  • When there are negative externalities (from electricity generation for example), governments should introduce environmental safeguards and financial incentives to foster the selection of cleaner fuels for example6.


Fundamentals of Economic Regulation
Working Paper 03-17, Public Utility Research Center, University of Florida, 2003.
Berg, Sanford V

Regulating Infrastructure: Monopoly, Contracts, and Discretion
Cambridge, MA: Harvard University Press, 2003, Chapter 10 and 13.
Gómez-Ibáñez, José

Making Competition Work in Electricity
New York: Wiley & Sons, 2002, Chapter 4-6.
Hunt, Sally

Methods for Increasing Competition in Telecommunications Markets
University of Florida, Department of Economics, PURC Working Paper, 2008.
Jamison, Mark A.
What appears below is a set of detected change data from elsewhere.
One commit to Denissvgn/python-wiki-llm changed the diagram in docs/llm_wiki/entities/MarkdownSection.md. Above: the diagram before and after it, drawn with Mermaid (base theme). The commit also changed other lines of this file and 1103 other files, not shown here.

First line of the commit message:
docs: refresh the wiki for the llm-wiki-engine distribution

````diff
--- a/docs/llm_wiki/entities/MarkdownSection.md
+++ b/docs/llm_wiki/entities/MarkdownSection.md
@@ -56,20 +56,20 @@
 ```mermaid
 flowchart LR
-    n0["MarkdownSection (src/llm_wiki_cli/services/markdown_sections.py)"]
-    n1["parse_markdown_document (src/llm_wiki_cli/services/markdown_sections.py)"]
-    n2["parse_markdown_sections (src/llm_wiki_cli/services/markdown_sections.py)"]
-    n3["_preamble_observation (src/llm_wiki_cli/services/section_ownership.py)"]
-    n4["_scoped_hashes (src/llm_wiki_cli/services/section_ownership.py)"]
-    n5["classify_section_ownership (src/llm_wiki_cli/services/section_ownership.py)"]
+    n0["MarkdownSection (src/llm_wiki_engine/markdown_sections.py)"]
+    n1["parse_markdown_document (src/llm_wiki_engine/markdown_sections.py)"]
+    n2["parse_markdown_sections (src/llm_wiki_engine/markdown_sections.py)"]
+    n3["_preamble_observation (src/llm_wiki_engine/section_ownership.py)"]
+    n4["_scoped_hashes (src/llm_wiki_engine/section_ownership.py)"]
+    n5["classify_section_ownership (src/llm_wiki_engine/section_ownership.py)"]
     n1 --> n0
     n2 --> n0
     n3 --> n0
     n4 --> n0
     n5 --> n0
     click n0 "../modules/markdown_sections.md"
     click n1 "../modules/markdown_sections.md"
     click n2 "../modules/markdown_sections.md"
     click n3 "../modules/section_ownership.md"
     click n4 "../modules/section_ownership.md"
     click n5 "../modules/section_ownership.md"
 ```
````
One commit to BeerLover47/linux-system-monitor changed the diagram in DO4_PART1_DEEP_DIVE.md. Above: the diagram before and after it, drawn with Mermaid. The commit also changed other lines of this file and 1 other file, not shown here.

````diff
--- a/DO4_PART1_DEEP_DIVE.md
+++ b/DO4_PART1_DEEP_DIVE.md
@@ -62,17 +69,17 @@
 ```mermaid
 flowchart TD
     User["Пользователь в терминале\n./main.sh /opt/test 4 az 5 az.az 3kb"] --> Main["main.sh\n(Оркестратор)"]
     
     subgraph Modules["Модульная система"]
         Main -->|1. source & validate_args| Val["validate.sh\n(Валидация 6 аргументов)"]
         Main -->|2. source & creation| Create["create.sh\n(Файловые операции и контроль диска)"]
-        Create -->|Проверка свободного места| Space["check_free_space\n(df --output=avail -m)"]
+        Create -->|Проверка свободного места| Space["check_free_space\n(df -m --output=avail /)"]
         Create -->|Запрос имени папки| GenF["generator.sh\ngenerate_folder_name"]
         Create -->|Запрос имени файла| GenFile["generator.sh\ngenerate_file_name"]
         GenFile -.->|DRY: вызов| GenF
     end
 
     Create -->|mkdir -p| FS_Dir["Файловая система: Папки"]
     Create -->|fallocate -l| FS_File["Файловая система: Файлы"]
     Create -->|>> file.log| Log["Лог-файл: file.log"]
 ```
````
Utility Benchmarking
Viewpoint, Note No. 229. Washington, D.C.: World Bank Group, March 2001.
Kingdom, Bill, Vijay Jagannathan

Strategic Behavior under Regulation Benchmarking.
Working Paper WP 0312, 2003, Department of Applied Economics, University of Cambridge, U.K.
Jamasb, Tooraj. Paul Nillesen, and Michael Pollitt

Conflict Resolution: Benchmarking Water Utility Performance
Public Administration and Development, Vol. 27, No. 1, pp 1-11, University of Florida – Department of Economics, 2007.
Berg, Sanford

Environmental Externalities, Congestion and Quality under Regulation
in Infrastructure Regulation and Market Reform: Principles and Practice, edited by Margaret Arblaster and Mark Jamison. Canberra, Australia: ACCC and PURC, 1998, pp. 185-196.
Forsyth, P.


  1. See Competition in the Market.
  2. The meaning of structural separation here is different from the definition given in the glossary: ” Quantity supplies exceeds quantity demands because a minimum price has been set above the equilibrium”. Structural separation in the present context means the separation between the potentially competitive portions of the utility service from the non-competitive portions (see Competition in the Market). Structural separation is sometimes called unbundling, although the latter may be less severe: a regulator may allow a single operator to combine competitive and non-competitive elements to provide bundled service, while requiring the operator to allow rival access to the essential facility.
  3. See Second Approach.
  4. A unified system of accounts is a set of regulator-determined accounting rules that define the accounts and the accounting practices that operators must follow when reporting financial information to the regulator. Analysis of this information is aimed at regulating overall price levels (see Second Approach).
  5. Properties of benchmarking analysis and the metrics used are described in Properties of Benchmarking and Yardstick Analyses.
  6. See Environmental and Safety Issues.